What It Is
Multiple sclerosis (MS) is a disease characterized by inflammation of the central nervous system (CNS), which is comprised of the brain, optic nerves, and spinal cord. The inflammation causes the destruction of the myelin sheath surrounding nerve cells, which in turn disrupts and distorts the impulses sent within the CNS. The disease’s symptoms result from failed transmission of messages. The damaged myelin forms scar tissue called sclerosis.
Very little is known about the cause of the disease although most scientists believe MS is an autoimmune disease. The disease is not directly inherited, but one’s risk significantly increases if a close relative suffers from the disease. MS is also two to three times more common in women and affects Caucasians of Northern European descent living in Northern latitudes more frequently. The disease is most commonly diagnosed between ages 20 to 50, but it can strike at anytime.
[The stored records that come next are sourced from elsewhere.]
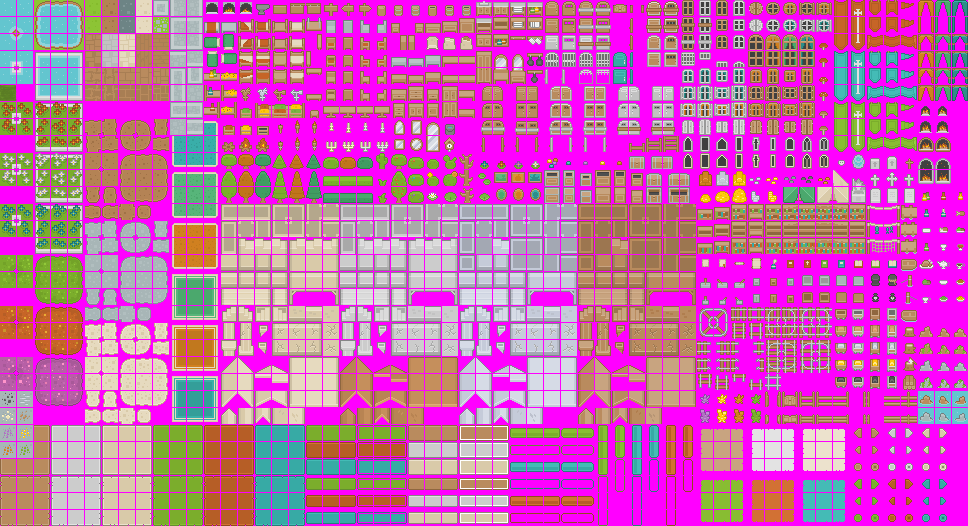
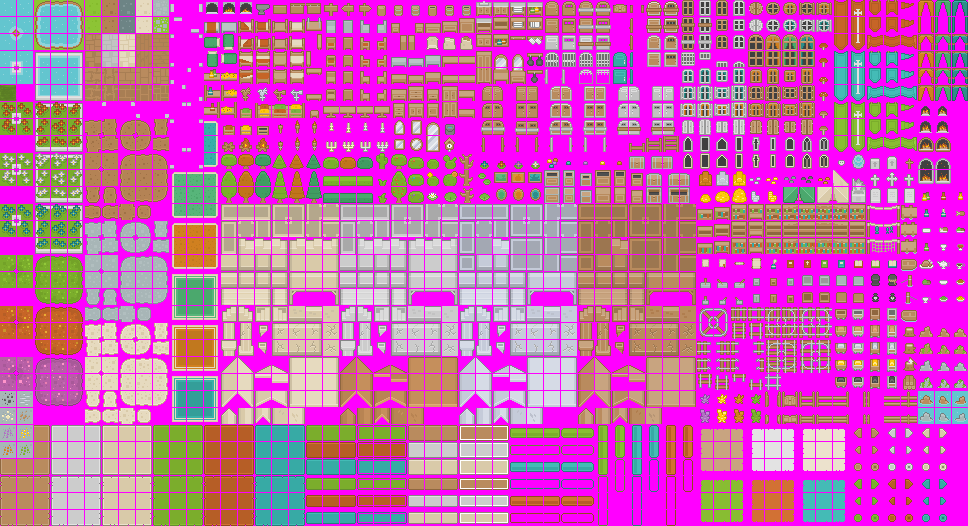
Added elegant and efficient edges to HardStone

Changed region(s): [[0.155, 0.0, 0.2169, 0.3346]]

diff --git a/src/entity/HardStone.java b/src/entity/HardStone.java
@@ -1,6 +1,7 @@
 package entity;
 
 import entity.item.ItemHashtable;
+import graphics.Sprite;
 import graphics.SpriteHashtable;
 import map.Level;
 import map.Tile;
@@ -17,66 +18,48 @@ public class HardStone extends Ore {
         boolean rightHasWall = null != level.selectOre(x + Tile.SIZE, y);
         boolean topHasWall = null != level.selectOre(x, y - Tile.SIZE);
         boolean bottomHasWall = null != level.selectOre(x, y + Tile.SIZE);
-        decideSprite(leftHasWall, rightHasWall, topHasWall, bottomHasWall);
+
+        boolean topRightHasWall = null != level.selectOre(x + Tile.SIZE, y - Tile.SIZE);
+        boolean bottomRightHasWall = null != level.selectOre(x + Tile.SIZE, y + Tile.SIZE);
+        boolean bottomLeftHasWall = null != level.selectOre(x - Tile.SIZE, y + Tile.SIZE);
+        boolean topLeftHasWall = null != level.selectOre(x - Tile.SIZE, y - Tile.SIZE);
+        decideSprite(leftHasWall, rightHasWall, topHasWall, bottomHasWall, topRightHasWall, bottomRightHasWall, bottomLeftHasWall, topLeftHasWall);
 
     }
 
-    private void decideSprite(boolean leftHasWall, boolean rightHasWall, boolean topHasWall, boolean bottomHasWall) {
-        sprite = SpriteHashtable.get(161);
-        if (topHasWall) {
-            sprite = SpriteHashtable.get(176);
-            if (bottomHasWall) {
-                sprite = SpriteHashtable.get(170);
-                if (leftHasWall) {
-                    sprite = SpriteHashtable.get(163);
-                    if (rightHasWall) {
-                        sprite = SpriteHashtable.get(171);
-                    }
-                } else {
-                    if (rightHasWall) {
-                        sprite = SpriteHashtable.get(162);
+    private void decideSprite(boolean leftHasWall, boolean rightHasWall, boolean topHasWall, boolean bottomHasWall, boolean topRightHasWall, boolean bottomRightHasWall, boolean bottomLeftHasWall, boolean topLeftHasWall) {
+        //initial sprite
+        spriteList.add(SpriteHashtable.get(161));
+        sprite = SpriteHashtable.get(161); //sprite needs to be set, idk
 
-                    }
-                }
-            } else {
-                if (leftHasWall) {
-                    sprite = SpriteHashtable.get(167);
+        //check if places are empty
+        if(!topHasWall) spriteList.add(SpriteHashtable.get(164));;
+        if(!rightHasWall) spriteList.add(SpriteHashtable.get(163));;
+        if(!bottomHasWall) spriteList.add(SpriteHashtable.get(165));;
+        if(!leftHasWall) spriteList.add(SpriteHashtable.get(162));;
 
-                    if (rightHasWall) {
-                        sprite = SpriteHashtable.get(169);
-                    }
-                } else {
-                    if (rightHasWall) {
-                        sprite = SpriteHashtable.get(166);
-                    }
-                }
-            }
-        } else {
-            if (bottomHasWall) {
-                sprite = SpriteHashtable.get(175);
-                if (leftHasWall) {
-                    SpriteHashtable.get(165);
-                    if (rightHasWall) {
-                        SpriteHashtable.get(168);
-                    }
+        // top right corner
+        if(!topHasWall && !rightHasWall) spriteList.add(SpriteHashtable.get(167));
+        else if(!rightHasWall) spriteList.add(SpriteHashtable.get(172));
+        else if(!topHasWall) spriteList.add(SpriteHashtable.get(174));
+        else if(!topRightHasWall) spriteList.add(SpriteHashtable.get(183));
 
-                } else {
-                    if (rightHasWall) {
-                        sprite = SpriteHashtable.get(164);
-                    }
-                }
-            } else {
-                if (leftHasWall) {
-                    sprite = SpriteHashtable.get(173);
-                    if (rightHasWall) {
-                        sprite = SpriteHashtable.get(174);
-                    }
-                } else {
-                    if (rightHasWall) {
-                        sprite = SpriteHashtable.get(172);
-                    }
-                }
-            }
-        }
+        // bottom right corner
+        if(!bottomHasWall && !rightHasWall) spriteList.add(SpriteHashtable.get(169));
+        else if(!rightHasWall && bottomHasWall) spriteList.add(SpriteHashtable.get(173));
+        else if(!bottomHasWall && rightHasWall) spriteList.add(SpriteHashtable.get(181));
+        else if(!bottomRightHasWall) spriteList.add(SpriteHashtable.get(185));
+
+        // bottom left corner
+        if(!bottomHasWall && !leftHasWall) spriteList.add(SpriteHashtable.get(168));
+        else if(!leftHasWall) spriteList.add(SpriteHashtable.get(170));
+        else if(!bottomHasWall) spriteList.add(SpriteHashtable.get(180));
+        else if(!bottomLeftHasWall) spriteList.add(SpriteHashtable.get(184));
+
+        // top left corner
+        if(!topHasWall && !leftHasWall) spriteList.add(SpriteHashtable.get(166));
+        else if(!leftHasWall) spriteList.add(SpriteHashtable.get(171));
+        else if(!topHasWall) spriteList.add(SpriteHashtable.get(175));
+        else if(!topLeftHasWall) spriteList.add(SpriteHashtable.get(182));
     }
 }

diff --git a/src/graphics/SpriteHashtable.java b/src/graphics/SpriteHashtable.java
@@ -355,22 +355,30 @@ public class SpriteHashtable {
         registerSprite(160, new Sprite(27, 15, SpritesheetHashtable.get(1))); //StoneWallNoSides
 
         registerSprite(161, new Sprite(9, 0, SpritesheetHashtable.get(1))); //HardStoneNoSides
-        registerSprite(162, new Sprite(10, 0, SpritesheetHashtable.get(1))); //HardStoneBorderLeftS
-        registerSprite(163, new Sprite(11, 0, SpritesheetHashtable.get(1))); //HardStoneBorderRight
-        registerSprite(164, new Sprite(10, 1, SpritesheetHashtable.get(1))); //HardStoneCornerBottomRight
-        registerSprite(165, new Sprite(11, 1, SpritesheetHashtable.get(1))); //HardStoneCornerBottomLeft
-        registerSprite(166, new Sprite(10, 2, SpritesheetHashtable.get(1))); //HardStoneCornerTopRight
-        registerSprite(167, new Sprite(11, 2, SpritesheetHashtable.get(1))); //HardStoneCornerTopLeft
-        registerSprite(168, new Sprite(10, 3, SpritesheetHashtable.get(1))); //HardStoneBorderTop
-        registerSprite(169, new Sprite(11, 3, SpritesheetHashtable.get(1))); //HardStoneBorderBottom
-        registerSprite(170, new Sprite(10, 5, SpritesheetHashtable.get(1))); //HardStoneVertical
-        registerSprite(171, new Sprite(11, 5, SpritesheetHashtable.get(1))); //HardStoneEverySide
-        registerSprite(172, new Sprite(10, 6, SpritesheetHashtable.get(1))); //HardStoneURight
-        registerSprite(173, new Sprite(11, 6, SpritesheetHashtable.get(1))); //HardStoneULeft
-        registerSprite(174, new Sprite(11, 7, SpritesheetHashtable.get(1))); //HardStoneHoriztontal
-        registerSprite(175, new Sprite(10, 4, SpritesheetHashtable.get(1))); //HardStoneUBottom
-        registerSprite(176, new Sprite(11, 4, SpritesheetHashtable.get(1))); //HardStoneUTop
-
+        registerSprite(162, new Sprite(10, 0, SpritesheetHashtable.get(1)));
+        registerSprite(163, new Sprite(11, 0, SpritesheetHashtable.get(1)));
+        registerSprite(164, new Sprite(10, 1, SpritesheetHashtable.get(1)));
+        registerSprite(165, new Sprite(11, 1, SpritesheetHashtable.get(1)));
+        registerSprite(166, new Sprite(10, 2, SpritesheetHashtable.get(1)));
+        registerSprite(167, new Sprite(11, 2, SpritesheetHashtable.get(1)));
+        registerSprite(168, new Sprite(10, 3, SpritesheetHashtable.get(1)));
+        registerSprite(169, new Sprite(11, 3, SpritesheetHashtable.get(1)));
+        registerSprite(170, new Sprite(10, 4, SpritesheetHashtable.get(1)));
+        registerSprite(171, new Sprite(11, 4, SpritesheetHashtable.get(1)));
+        registerSprite(172, new Sprite(10, 5, SpritesheetHashtable.get(1)));
+        registerSprite(173, new Sprite(11, 5, SpritesheetHashtable.get(1)));
+        registerSprite(174, new Sprite(10, 6, SpritesheetHashtable.get(1)));
+        registerSprite(175, new Sprite(11, 6, SpritesheetHashtable.get(1)));
+        registerSprite(176, new Sprite(10, 7, SpritesheetHashtable.get(1)));
+        registerSprite(177, new Sprite(11, 7, SpritesheetHashtable.get(1)));
+        registerSprite(178, new Sprite(10, 8, SpritesheetHashtable.get(1)));
+        registerSprite(179, new Sprite(11, 8, SpritesheetHashtable.get(1)));
+        registerSprite(180, new Sprite(10, 9, SpritesheetHashtable.get(1)));
+        registerSprite(181, new Sprite(11, 9, SpritesheetHashtable.get(1)));
+        registerSprite(182, new Sprite(6, 6, SpritesheetHashtable.get(1)));
+        registerSprite(183, new Sprite(7, 6, SpritesheetHashtable.get(1)));
+        registerSprite(184, new Sprite(8, 6, SpritesheetHashtable.get(1)));
+        registerSprite(185, new Sprite(9, 6, SpritesheetHashtable.get(1)));
 
         STONEDOORSPRITES = new Sprite[]{
                 SpriteHashtable.get(47), SpriteHashtable.get(47),

diff --git a/src/graphics/Screen.java b/src/graphics/Screen.java
@@ -4,6 +4,8 @@ import entity.Entity;
 import entity.Tree;
 import map.Tile;
 
+import java.util.List;
+
 //the game screen (the game world and the items in it, NOT INCLUDING THE UI)
 public class Screen {
 	public int width; // screen width
@@ -55,7 +57,12 @@ public class Screen {
 	// render sprites
 	public void renderSprite(int xp, int yp, Sprite e) {
 		renderSprite(xp, yp, e, false, true);
+	}
 
+	public void renderMultiSprite(int xp, int yp, List<Sprite> e) {
+		for (Sprite sprite : e) {
+			renderSprite(xp, yp, sprite, false, true);
+		}
 	}
 
     private void renderSprite(int xp, int yp, Sprite e, boolean selected, boolean forceOffset) {
@@ -73,7 +80,7 @@ public class Screen {
 				if (selected && (x == 0 || x == Sprite.SIZE - 1 || y == 0)) {
 					col = 0xf44242;
 				}
-				if (col != 0xffff00ff) {
+				if (col != 0xffff00ff) { //what the actual fuck is this bram
 					pixels[xa + ya * width] = col;
 				}
 			}

diff --git a/src/entity/Entity.java b/src/entity/Entity.java
@@ -1,5 +1,7 @@
 package entity;
 
+import java.util.ArrayList;
+import java.util.List;
 import java.util.Random;
 
 import graphics.Screen;
@@ -13,6 +15,7 @@ public abstract class Entity {
 	public static final Random RANDOM = new Random(); // random needed for
 														// various chance
 														// calculations
+	public List<Sprite> spriteList = new ArrayList<>(); // when an entity has multiple sprites
 	public Sprite sprite; // the entity's sprite
 	public Sprite extraSprite; // extra sprite for large entities (like trees)
 	private boolean visible; // is the entity visible or not
@@ -79,6 +82,8 @@ public abstract class Entity {
 
 	// render method
 	public void render(Screen screen) {
-		screen.renderSprite(x, y, sprite);
+		if (spriteList.size() > 0) screen.renderMultiSprite(x, y, spriteList);
+		else screen.renderSprite(x, y, sprite);
+
 	}
 }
Fatigue, numbness, bladder and bowel dysfunction, vision impairment, dizziness and vertigo, sexual dysfunction, depression, and spasticity (stiffness or tightness of the muscles that interferes with gait and movement, and sometimes speech)
*Diagnosis proves difficult as symptoms range from very mild to severe and vary greatly from patient to patient
As there is presently no cure for MS, the objective of treatment is to manage symptoms and facilitate a better quality of life.
Exercising and diet, assistive devices, and rehabilitation programs including speech, occupational, and physical therapy are the primary treatment options
FDA-approved disease-modifying agents include Avonex, Betaseron, Copaxone, Novantrone, Rebif, and Tysabri. Studies have shown the medications to reduce disability progression, lessen the occurrence and severity of exacerbations, and decrease the number and size of lesions in the brain. Most agents are administered by means of injection.
Exacerbations are treated with high-dose corticosteroids to reduce inflammation. Some steroid medications, such as prednisone, are given orally, while others are administered intravenously, such as methylprednisolone (Solu-Medrol), dexamethasone (Decadron), and ACTH (adrenocorticotropic hormone).
For managing the wide array of symptoms MS can produce, medications such as Dulcolax for constipation or Effexor for combating depression are available.
Braces, canes, grips, handles, Velcro, etc. can be used to make tasks like bathing, dressing, and cooking much easier.
Living With Multiple Sclerosis
Philadelphia’s Top Doctors and hospitals are here to help. You’ll also find local chapters of national organizations that offer a variety of programs and services, including helplines, healthcare grants, and support groups.